Ben was stone-cold quiet, his eyes frozen in space, his shoulders crouched over with his elbows on his knees, his chin buried in his hands. He sat alone.
In the school guidance counselor’s office, I met Ben for the first time.
“Are you Ben?” I asked as I entered the room, nodding to the sheriff’s deputy who stood in the hallway.
He nodded, solemnly.
I knew what he had been told.
His life felt like an avalanche, and there was nothing he could do to stop it. And that was likely an understatement.
“Well, Ben,” I said, “how are you?”
“I don’t really know,” he said.
“Well, I’m not going to say I know how you feel because I don’t. But I will say that I lost a parent I loved at your age, and I know how that feels.”

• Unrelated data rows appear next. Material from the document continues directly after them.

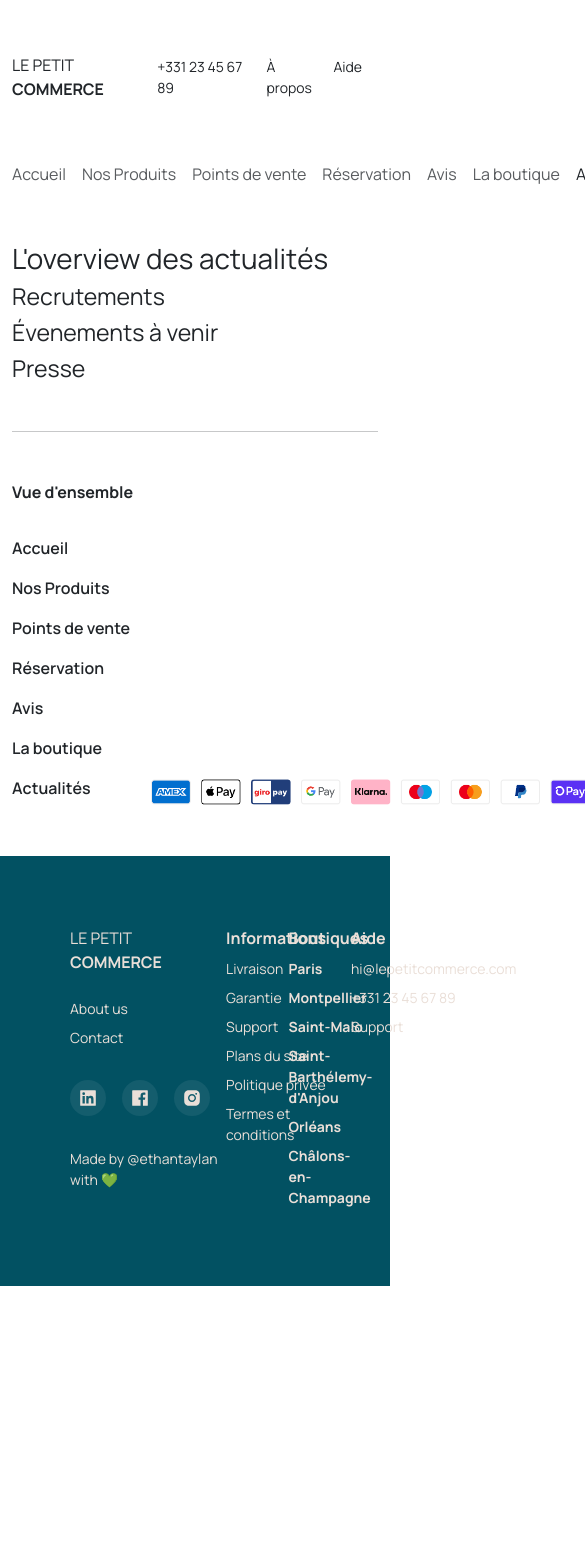
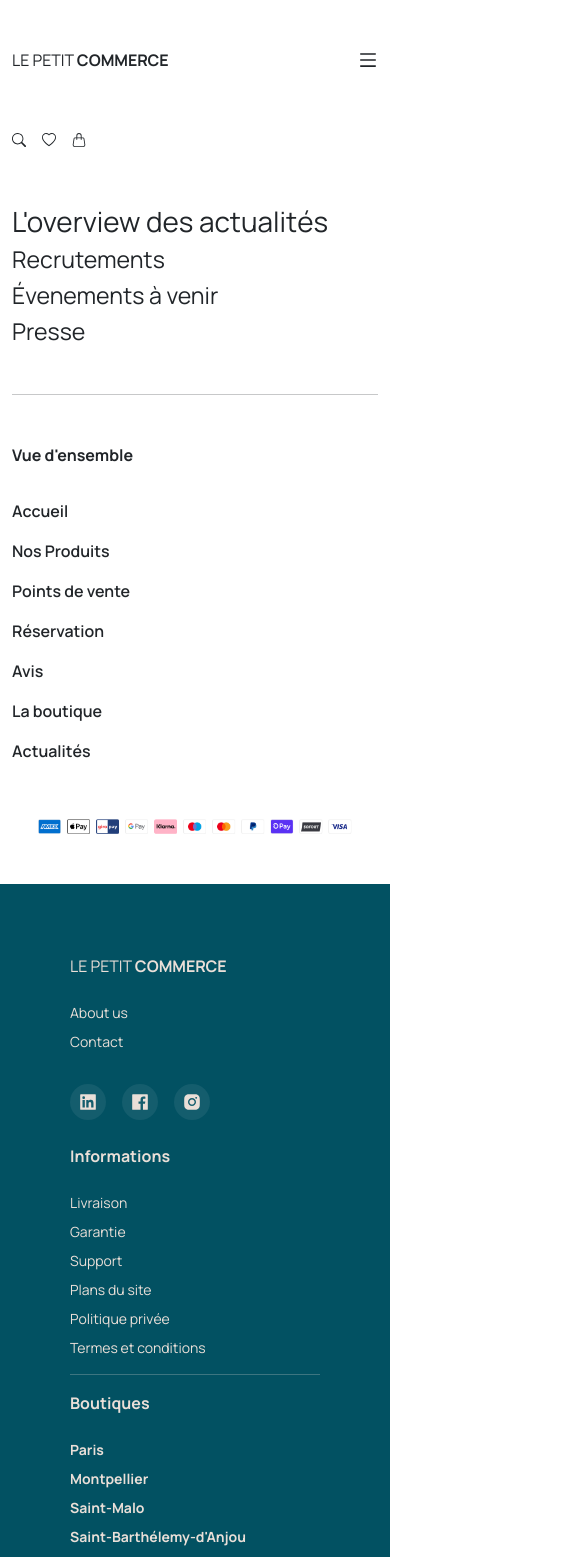
Before and after one commit to ethantaylan/lpc-ifocop, a React (Vite) app: page /actualites in a window 390 px wide. Shown: the top 1557 px of the page, 585 px wide, since content can reach past the window. Before the commit the page ends 1286 px from the top, so only its background shows below. Built offline with nearby package versions, Linux system fonts and the light colour scheme.

Commit message:
feat: mobile version of header, footer and home page

```diff
--- a/src/components/badge/badge.tsx
+++ b/src/components/badge/badge.tsx
@@ -1,5 +1,6 @@
 import React from "react";
 import { useGlobalContext } from "../../context/context";
+import { useMatches } from "../../hooks/use-matches";
 
 export interface BadgeProps {
   icon: React.ReactElement;
@@ -7,7 +8,7 @@ export interface BadgeProps {
 }
 
 export const Badge: React.FC<BadgeProps> = ({ icon, label }) => {
-  const { tertiary } = useGlobalContext();
+  const matches = useMatches();
 
   return (
     <div className="d-flex flex-column align-items-center">
@@ -20,7 +21,7 @@ export const Badge: React.FC<BadgeProps> = ({ icon, label }) => {
       >
         <span className="mb-3">{icon}</span>
       </div>
-      <h6 className="semi-bold">{label}</h6>
+      <h6 className="semi-bold text-center mx-2">{label}</h6>
     </div>
   );
 };
--- a/src/components/councils/councils.tsx
+++ b/src/components/councils/councils.tsx
@@ -1,15 +1,18 @@
 import Councils2 from "../../assets/councils-2.jpg";
-import { useGlobalContext } from "../../context/context";
 import { FaLeaf } from "react-icons/fa";
+import { useMatches } from "../../hooks/use-matches";
+import React from "react";
 
 export interface CuncilProps {}
 
 export const Councils: React.FC = () => {
-  const theme = useGlobalContext();
+  const matches = useMatches();
 
   return (
-    <>
-      <div className="w-100 mt-5 mb-5 d-flex">
+    <React.Fragment>
+      <div
+        className={`w-100 mt-5 mb-5 d-flex flex-${matches ? "column" : "row"}`}
+      >
         <div className="w-100 position-relative">
           <img
             width="100%"
@@ -20,7 +23,9 @@ export const Councils: React.FC = () => {
         </div>
         <div className=" d-flex w-100 flex-column">
           <h1
-            className="primary m-0 text-center w-100 p-4 bold"
+            className={`primary ${
+              matches && "mt-4"
+            } text-center w-100 p-4 bold`}
             style={{
               bottom: "0px",
               borderRadius: "0px",
@@ -28,7 +33,7 @@ export const Councils: React.FC = () => {
           >
             Mission dressing pour le printemps <FaLeaf />
           </h1>
-          <p className="p-5">
+          <p className={matches ? "p-2" : "p-4"}>
             <br />
             Le printemps est une saison de renouveau et de rafraîchissement, et
             cela se reflète dans la mode. Les vêtements printaniers sont légers,
@@ -63,6 +68,6 @@ export const Councils: React.FC = () => {
         </div>
       </div>
       <hr />
-    </>
+    </React.Fragment>
   );
 };
--- a/src/components/feedbacks/feedback-card/feedback-card.tsx
+++ b/src/components/feedbacks/feedback-card/feedback-card.tsx
@@ -1,6 +1,7 @@
 import { Rating } from "@mui/material";
 import React from "react";
 import "./feedback-card.scss";
+import { useMatches } from "../../../hooks/use-matches";
 
 export interface FeedBackCardProps {
   avatar?: number;
@@ -17,11 +18,24 @@ export const FeedbackCard: React.FC<FeedBackCardProps> = ({
   avatar,
   starValue,
 }) => {
+  const matches = useMatches();
+
   return (
-    <div style={{width: 400}} className="m-4">
-      <div className="card" style={{ width: "18rem;" }}>
-        <div style={{height: 150, overflow: 'hidden', textOverflow: 'ellipsis',}} className="card-body">
-          <div className="d-flex mb-3 align-items-center justify-content-between w-100">
+    <div style={{ width: matches ? 300 : 380 }} className="m-4">
+      <div className="card">
+        <div
+          style={{
+            height: matches ? "auto" : 180,
+            overflow: "hidden",
+            textOverflow: "ellipsis",
+          }}
+          className="card-body"
+        >
+          <div
+            className={`d-flex ${matches ? "flex-column" : ""} mb-3 ${
+              matches && "align-items-center"
+            } justify-content-between w-100`}
+          >
             <div className="d-flex align-items-center ">
               <img
                 src={`https://mdbcdn.b-cdn.net/img/new/avatars/${avatar}.webp`}
--- a/src/components/footer/footer.tsx
+++ b/src/components/footer/footer.tsx
@@ -12,14 +12,18 @@ import {
   FooterInformationsLinksProps,
   FooterInformationsProps,
 } from "./footer-informations";
+import { useMatches } from "../../hooks/use-matches";
 
 export const Footer = () => {
   const { primary } = useGlobalContext();
+  const matches = useMatches();
 
   return (
     <React.Fragment>
       <div
-        className="mt-5 mt d-flex justify-content-between secondary"
+        className={`mt-5 mt d-flex ${
+          matches && "flex-column"
+        } justify-content-between secondary`}
         style={{ backgroundColor: primary, padding: 70 }}
       >
         <div className="d-flex w-100 flex-column">
@@ -31,6 +35,7 @@ export const Footer = () => {
           </small>
           <small className="mb-4 hover-underline cursor-pointer">Contact</small>
           <SubMenu
+            className={matches ? "mb-3" : ""}
             firstLabel={
               <span
                 className="p-2 d-flex"
@@ -65,17 +70,19 @@ export const Footer = () => {
               </span>
             }
           />
-          <small className="mt-4">Made by @ethantaylan with 💚</small>
         </div>
         {FooterInformations.map((t: FooterInformationsProps, index: number) => (
-          <ul key={index} className="nav w-25 d-flex flex-column">
-            <span className="bold">{t.title}</span>
+          <ul
+            key={index}
+            className={`nav ${matches ? "w-100" : "w-50"} d-flex flex-column`}
+          >
+            <span className="bold mb-3">{t.title}</span>
             <small>
               {t.links.map(
                 (link: FooterInformationsLinksProps, index: number) => (
                   <li
                     key={index}
-                    className={`my-2 ${
+                    className={`my-2 me-3 ${
                       link.isImportant && "bold"
                     } cursor-pointer hover-underline`}
                   >
@@ -83,6 +90,7 @@ export const Footer = () => {
                   </li>
                 )
               )}
+              {matches && <hr className="w-100" />}
             </small>
           </ul>
         ))}
--- a/src/components/header/header.tsx
+++ b/src/components/header/header.tsx
@@ -5,10 +5,15 @@ import { SubMenu } from "./sub-menu/sub-menu";
 import { Input } from "@mui/material";
 import React from "react";
 import { useGlobalContext, useGlobalDispatch } from "../../context/context";
+import { useMatches } from "../../hooks/use-matches";
+import { AiOutlineMenu } from "react-icons/ai";
 
 export const Header: React.FC = () => {
+  const matches = useMatches();
+
   const [searchBar, setSearchBar] = React.useState<boolean>(false);
   const [like, setLike] = React.useState<boolean>(false);
+  const [menu, showMenu] = React.useState<boolean>(false);
 
   const { showCart } = useGlobalContext();
 
@@ -21,12 +26,21 @@ export const Header: React.FC = () => {
     });
   };
 
+  React.useEffect(() => {
+    if (!matches) showMenu(true);
+    else {
+      showMenu(false);
+    }
+  }, [matches]);
+
   return (
-    <div className="d-flex py-5 w-100 flex-column text-dark">
-      <div className="d-flex flex-row justify-content-between align-items-center">
-        <span className="cursor-pointer">
+    <div className="d-flex py-5 w-100 m flex-column text-dark">
+      <div className={`d-flex justify-content-between align-items-center`}>
+        <span style={{ whiteSpace: "nowrap" }} className="cursor-pointer">
           LE PETIT <span className="bold">COMMERCE</span>
         </span>
+
+        {!matches && (
           <ul className="navbar-nav d-flex flex-row mr-auto">
             <SubMenu
               firstLabel="+331 23 45 67 89"
@@ -34,18 +48,38 @@ export const Header: React.FC = () => {
               thirdLabel="Aide"
             />
           </ul>
+        )}
+
+        {matches && (
+          <AiOutlineMenu
+            onClick={() => showMenu(!menu)}
+            className="cursor-pointer"
+            size={20}
+          />
+        )}
       </div>
-      <div className="mt-5 d-flex w-100 justify-content-between">
-        <ul className="navbar-nav d-flex flex-row mr-auto">
+      <div
+        className={`mt-5 d-flex w-100 justify-content-${
+          matches ? "between" : "between"
+        }`}
+      >
+        <ul
+          className={`navbar-nav d-${menu ? "flex" : "none"}  ${
+            !matches ? "flex-row" : "flex-column"
+          }  mr-auto`}
+        >
           {menus.map((menu: any, index: number) => (
             <li
+              onClick={matches ? () => showMenu(false) : undefined}
               style={{ whiteSpace: "nowrap" }}
               key={index}
-              className={`nav-item me-3 ${menu.haveDropDown && "dropdown"}`}
+              className={`nav-item me-3  d-${menu ? "flex" : "none"} ${
+                menu.haveDropDown && "dropdown"
+              }`}
             >
               <NavLink
-                style={{ opacity: 0.75 }}
-                className={`nav-link ${
+                style={{ opacity: 0.7 }}
+                className={`nav-link semi-bold ${
                   menu.haveDropDown && " dropdown-toggle"
                 }`}
                 to={menu.url ? menu.url : "#"}
@@ -65,9 +99,13 @@ export const Header: React.FC = () => {
             </li>
           ))}
         </ul>
-        <div className="d-flex align-items-center justify-content-center">
+        <div
+          className={`d-flex align-items-${
+            matches ? "start" : "center"
+          } justify-content-center`}
+        >
           <Input
-            className="me-3"
+            className="m-0"
             style={{ width: searchBar ? 200 : 0, transition: "0.5s" }}
           />
           <SubMenu
--- a/src/components/header/sub-menu/sub-menu.tsx
+++ b/src/components/header/sub-menu/sub-menu.tsx
@@ -26,9 +26,15 @@ export const SubMenu: React.FC<SubMenuProps> = ({
   return (
     <small>
       <ul className={`${subMenuClasses} ${className}`}>
-        <li className={liClasses}>{firstLabel}</li>
-        <li className={liClasses}>{secondLabel}</li>
-        <li className={liClasses}>{thirdLabel}</li>
+        <li style={{ whiteSpace: "nowrap" }} className={liClasses}>
+          {firstLabel}
+        </li>
+        <li style={{ whiteSpace: "nowrap" }} className={liClasses}>
+          {secondLabel}
+        </li>
+        <li style={{ whiteSpace: "nowrap" }} className={liClasses}>
+          {thirdLabel}
+        </li>
       </ul>
     </small>
   );
--- a/src/components/hero/hero.tsx
+++ b/src/components/hero/hero.tsx
@@ -1,19 +1,26 @@
+import { useNavigate } from "react-router-dom";
 import HeroImg from "../../assets/hero.jpg";
 import { useGlobalContext } from "../../context/context";
+import { useMatches } from "../../hooks/use-matches";
 
 export const Hero = () => {
   const { secondary, primary } = useGlobalContext();
+
+  const matches = useMatches();
+  const navigate = useNavigate();
+
   return (
-    <div className="d-flex">
+    <div className={`d-flex ${matches && "flex-column"}`}>
       <div
         style={{ backgroundColor: secondary }}
         className="d-flex flex-column primary justify-content-center align-items-center w-100"
       >
-        <h1 className={`bold`}>Soldes d'Hiver</h1>
+        <h1 className={`bold ${matches ? "mt-4" : ""}`}>Soldes d'Hiver</h1>
         <h2>Jusqu'à 40%</h2>
         <button
+          onClick={() => navigate("/nos-produits")}
           style={{ backgroundColor: primary }}
-          className=" mt-5 btn text-white"
+          className={`${matches ? "m-4" : "mt-5"} btn text-white`}
         >
           Voir les offres
         </button>
--- a/src/components/payment-section/payment-section.tsx
+++ b/src/components/payment-section/payment-section.tsx
@@ -1,12 +1,19 @@
 import React from "react";
 import { menus } from "../../App";
 import PaymentOptionsImg from "../../assets/payments-options.png";
+import { useMatches } from "../../hooks/use-matches";
 
 export const PaymentSection = () => {
+  const matches = useMatches();
+
   return (
-    <>
+    <React.Fragment>
       <hr className="d-flex my-5" />
-      <div className="d-flex w-100 justify-content-between">
+      <div
+        className={`d-flex w-100 justify-content-between ${
+          matches ? "flex-column" : ""
+        }`}
+      >
         <ul className="navbar-nav d-flex flex-column mr-auto">
           <span className="bold mb-4 d-flex">Vue d'ensemble</span>
 
@@ -30,10 +37,14 @@ export const PaymentSection = () => {
             </li>
           ))}
         </ul>
-        <div className="d-flex align-items-end">
-          <img width={550} style={{objectFit: 'contain'}} src={PaymentOptionsImg} />
+        <div className={`d-flex mt-5 justify-content-center align-items-end`}>
+          <img
+            width={matches ? 320 : 550}
+            style={{ objectFit: "contain" }}
+            src={PaymentOptionsImg}
+          />
         </div>
       </div>
-    </>
+    </React.Fragment>
   );
 };
--- a/src/components/under-hero/under-hero.tsx
+++ b/src/components/under-hero/under-hero.tsx
@@ -1,26 +1,28 @@
 import React from "react";
 import { Badge } from "../badge/badge";
 import { SlBadge } from "react-icons/sl";
-import { AiFillStar, AiOutlineCheckCircle } from "react-icons/ai";
+import { AiOutlineCheckCircle } from "react-icons/ai";
 import { MdSpeed } from "react-icons/md";
-import {
-  FeedbackCard,
-  FeedBackCardProps,
-} from "../feedbacks/feedback-card/feedback-card";
-import { Title } from "../title/title";
-
-
+import { useMatches } from "../../hooks/use-matches";
 
 export const UnderHero: React.FC = () => {
+  const matches = useMatches();
+
   return (
     <div className="d-flex flex-column">
       <div className="py-5 d-flex tertiary flex-row justify-content-around align-items-center">
-        <Badge icon={<SlBadge size={30} />} label={"Produits originaux"} />
         <Badge
-          icon={<AiOutlineCheckCircle size={30} />}
+          icon={<SlBadge size={matches ? 20 : 30} />}
+          label={"Produits originaux"}
+        />
+        <Badge
+          icon={<AiOutlineCheckCircle size={matches ? 20 : 30} />}
           label={"Garantie à vie"}
         />
-        <Badge icon={<MdSpeed size={30} />} label={"Livraison rapide"} />
+        <Badge
+          icon={<MdSpeed size={matches ? 20 : 30} />}
+          label={"Livraison rapide"}
+        />
       </div>
     </div>
   );
```
Lines whose indentation alone changed are shown as unchanged.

He was quiet.
“I need your help, Ben. I have a problem that I’m dealing with and I believe you’re the only one who can help me.”
He looked up.
“You’re old enough to understand this. So I’m going to say that I can tell your mother was a very kind, caring woman. Did she have any close friends?”
He thought for a minute.
“The reason I ask is because it is my job today to find out where you should go, where you should live. I’m the kind of person who does not like putting children into foster homes, having you live with strangers that you don’t even know who they are, so I am searching for someone who may be willing and able to care for you.”
“Well. *Ms. Linda down the road was real good friends with my mama. They’ve known each other awhile,” he said.
“Good,” I said, “Do you know her address?”
(It was a shot in the dark, as a judge would have to approve anyone that took Ben into their home.)
“No. I don’t. But I can tell you what the mobile home looks like and describe it for you,” Ben said.
A few minutes later, I found Ms. Linda’s home on an old dirt road. I knocked on the old trailer door and was greeted by a sweet voice who was saddened by the news. Ms. Linda said she had known Ben and his mother for several years.
Walking inside the old mobile home, the floors were bare wood, the doorways were separated by curtains and the living room had an old couch and aged furniture. The refrigerator had food and there was room for Ben to sleep. Ms. Linda had no criminal history record.
“Are you sure you’re willing to take on another teenage boy?” I asked her as she already had two of her own sons in the home.
“Where else would Ben go?” she asked.
“A foster home,” I said.
She nodded her head, “No that’s not okay with me. He can live here for as long as he needs to, we will figure the rest of it out.”
The next day, the judge approved Ms. Linda as the legal guardian of Ben.
That day, I learned that it takes a special human being to be willing to help heal the wound of another mother’s child, to invite him in as if he were her own son and to be able to provide a safe place for him.
More often than not, you won’t find these selfless people in the media. You won’t find them on social media. You’ll find them tucked in the corners of the world, where love grows… unconditionally.